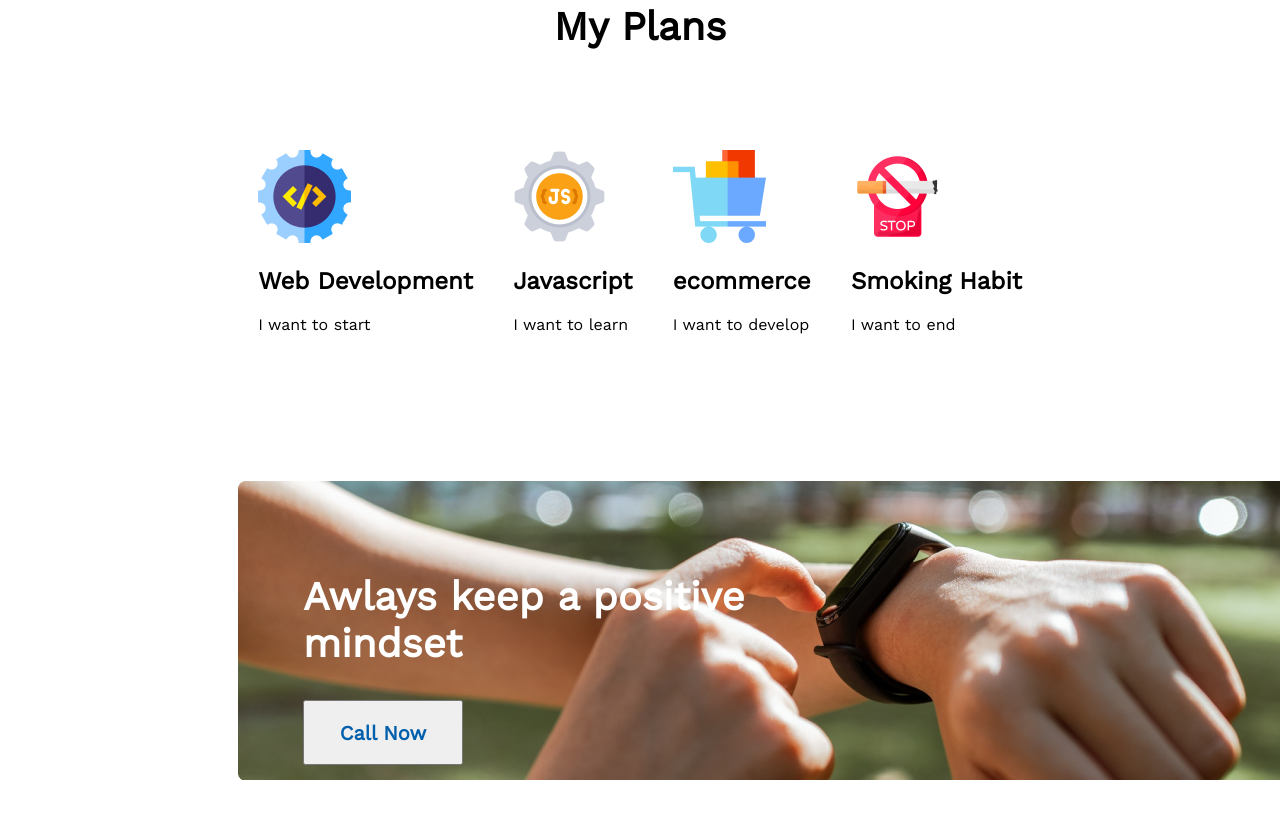
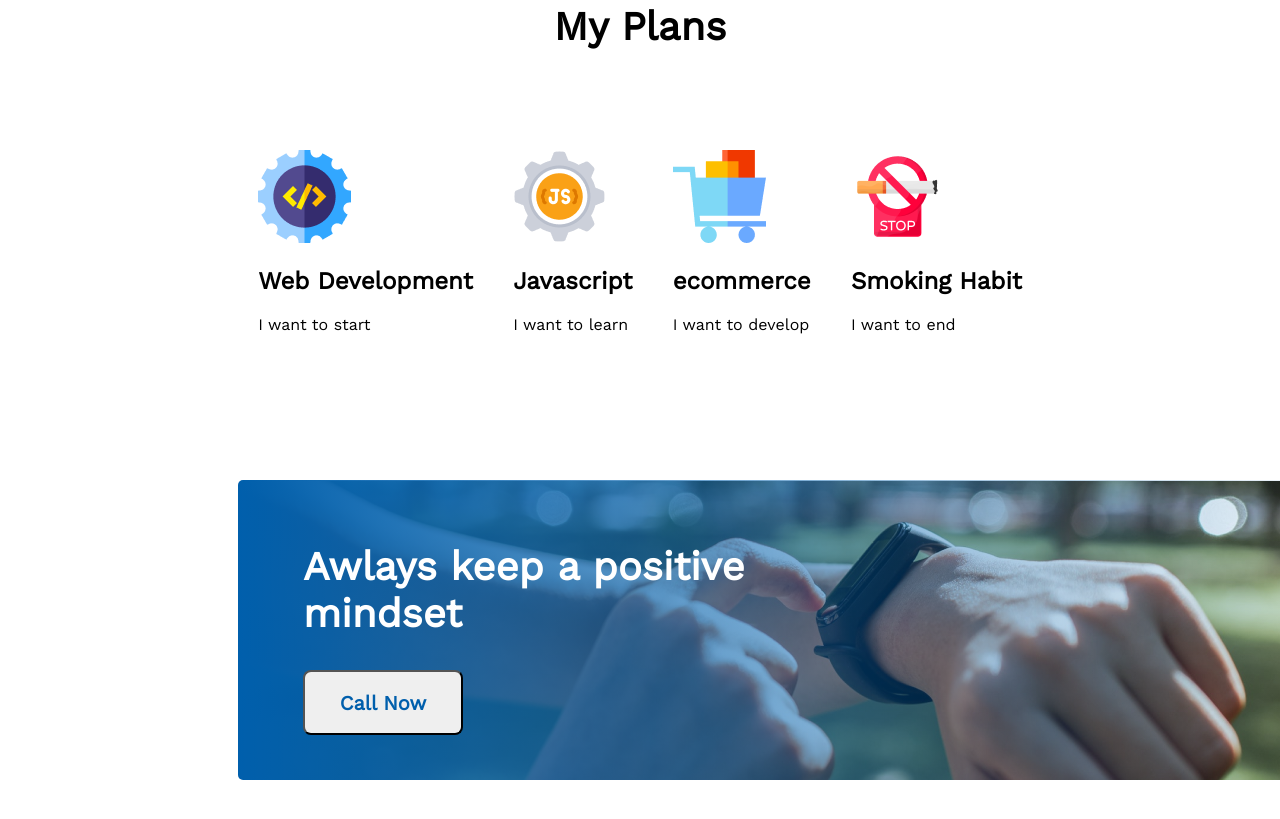
Before and after one commit to MobarakHossainNoyon/my-first-assignment, a plain HTML site: page index.html in a window 1280 px wide. Shown: the part 1911-2730 px from the top of the page. Drawn offline with nearby package versions, Linux system fonts and the light colour scheme.

Commit message:
new style added

```diff
--- a/style/style.css
+++ b/style/style.css
@@ -36,6 +36,7 @@
     font-weight: 600;
     font-size: 20px;
     margin-bottom: 180px;
+    border-radius: 8px;
 }
 /* failer section styles */
 .failer-container{
@@ -89,12 +90,12 @@ height: 162px;
     width: 1140px;
     height: 300px;
     margin: 130px 230px 0 230px;
-    background: linear-gradient(90deg, #005FAC 0%, rgba(0, 95, 172, 0) 100%);
-    background-image: url('../images/watch.png');
-    background-blend-mode: multiply;
+    background: linear-gradient(90deg, #005FAC 0%, rgba(0, 95, 172, 0) 100%),url('../images/watch.png');
+    border-radius: 5px;
+
 }
 .watch-info{
-    padding: 60px 615px 60px 65px;
+    padding: 30px 615px 60px 65px;
 }
 .watch-title{
     font-weight: 700;
@@ -147,4 +148,5 @@ input{
     font-weight: 600;
     font-size: 20px;
     color: #FFFFFF;
+    border-radius: 8px;
 }
```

........

_EXERCISE DESCRIPTION_
Output all the entries above verbatim, please. No images.

_REPLY TO THE TASK_
Before and after one commit to MobarakHossainNoyon/my-first-assignment, a plain HTML site: page index.html in a window 1280 px wide. Shown: the part 1911-2730 px from the top of the page. Drawn offline with nearby package versions, Linux system fonts and the light colour scheme.

Commit message:
new style added

```diff
--- a/style/style.css
+++ b/style/style.css
@@ -36,6 +36,7 @@
     font-weight: 600;
     font-size: 20px;
     margin-bottom: 180px;
+    border-radius: 8px;
 }
 /* failer section styles */
 .failer-container{
@@ -89,12 +90,12 @@ height: 162px;
     width: 1140px;
     height: 300px;
     margin: 130px 230px 0 230px;
-    background: linear-gradient(90deg, #005FAC 0%, rgba(0, 95, 172, 0) 100%);
-    background-image: url('../images/watch.png');
-    background-blend-mode: multiply;
+    background: linear-gradient(90deg, #005FAC 0%, rgba(0, 95, 172, 0) 100%),url('../images/watch.png');
+    border-radius: 5px;
+
 }
 .watch-info{
-    padding: 60px 615px 60px 65px;
+    padding: 30px 615px 60px 65px;
 }
 .watch-title{
     font-weight: 700;
@@ -147,4 +148,5 @@ input{
     font-weight: 600;
     font-size: 20px;
     color: #FFFFFF;
+    border-radius: 8px;
 }
```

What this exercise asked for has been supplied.